» AVAILABLE RECORDS

━━━━━━

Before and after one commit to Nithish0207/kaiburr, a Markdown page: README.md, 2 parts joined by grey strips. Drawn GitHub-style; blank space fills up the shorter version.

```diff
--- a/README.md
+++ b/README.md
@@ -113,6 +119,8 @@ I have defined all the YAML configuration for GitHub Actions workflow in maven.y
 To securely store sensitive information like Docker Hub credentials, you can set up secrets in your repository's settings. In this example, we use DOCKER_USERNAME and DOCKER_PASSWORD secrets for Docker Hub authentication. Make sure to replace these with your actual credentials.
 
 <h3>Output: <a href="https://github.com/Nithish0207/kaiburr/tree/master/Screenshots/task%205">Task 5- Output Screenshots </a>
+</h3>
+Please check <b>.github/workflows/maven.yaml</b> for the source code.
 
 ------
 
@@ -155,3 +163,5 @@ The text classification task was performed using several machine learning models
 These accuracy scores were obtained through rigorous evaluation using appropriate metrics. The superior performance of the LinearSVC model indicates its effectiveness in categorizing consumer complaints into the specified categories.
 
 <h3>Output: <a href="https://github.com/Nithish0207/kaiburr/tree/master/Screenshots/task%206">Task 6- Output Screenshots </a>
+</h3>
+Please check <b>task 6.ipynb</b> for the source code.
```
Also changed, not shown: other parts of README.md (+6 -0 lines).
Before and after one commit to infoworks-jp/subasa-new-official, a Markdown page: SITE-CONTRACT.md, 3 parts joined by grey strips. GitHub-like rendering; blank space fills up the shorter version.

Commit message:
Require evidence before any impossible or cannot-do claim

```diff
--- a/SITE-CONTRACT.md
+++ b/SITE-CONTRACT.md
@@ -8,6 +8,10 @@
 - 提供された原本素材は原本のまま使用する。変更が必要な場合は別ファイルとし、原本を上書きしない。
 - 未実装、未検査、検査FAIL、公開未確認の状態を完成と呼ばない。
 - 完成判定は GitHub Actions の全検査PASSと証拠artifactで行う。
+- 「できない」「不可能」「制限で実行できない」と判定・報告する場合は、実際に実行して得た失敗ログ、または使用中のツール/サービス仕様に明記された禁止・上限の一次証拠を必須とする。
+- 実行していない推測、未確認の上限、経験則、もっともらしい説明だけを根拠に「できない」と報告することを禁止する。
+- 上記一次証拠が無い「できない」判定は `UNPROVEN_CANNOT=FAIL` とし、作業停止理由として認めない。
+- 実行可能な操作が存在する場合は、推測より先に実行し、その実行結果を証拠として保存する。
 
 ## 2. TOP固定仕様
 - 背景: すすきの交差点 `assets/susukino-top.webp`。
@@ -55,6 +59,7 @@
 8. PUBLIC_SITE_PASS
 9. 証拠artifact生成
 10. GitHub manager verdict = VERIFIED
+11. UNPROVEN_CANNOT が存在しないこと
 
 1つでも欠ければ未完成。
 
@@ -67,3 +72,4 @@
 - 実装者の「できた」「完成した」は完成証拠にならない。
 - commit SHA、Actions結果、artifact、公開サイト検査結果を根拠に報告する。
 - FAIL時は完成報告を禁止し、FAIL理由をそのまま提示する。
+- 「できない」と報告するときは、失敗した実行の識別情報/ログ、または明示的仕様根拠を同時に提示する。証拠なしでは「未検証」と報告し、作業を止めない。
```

━━━━━━

» WORK ORDER
Which lines in the records contain the word "CONTRACT"? Copy each one.

» WRITTEN RESPONSE
Before and after one commit to infoworks-jp/subasa-new-official, a Markdown page: SITE-CONTRACT.md, 3 parts joined by grey strips. GitHub-like rendering; blank space fills up the shorter version.
--- a/SITE-CONTRACT.md
+++ b/SITE-CONTRACT.md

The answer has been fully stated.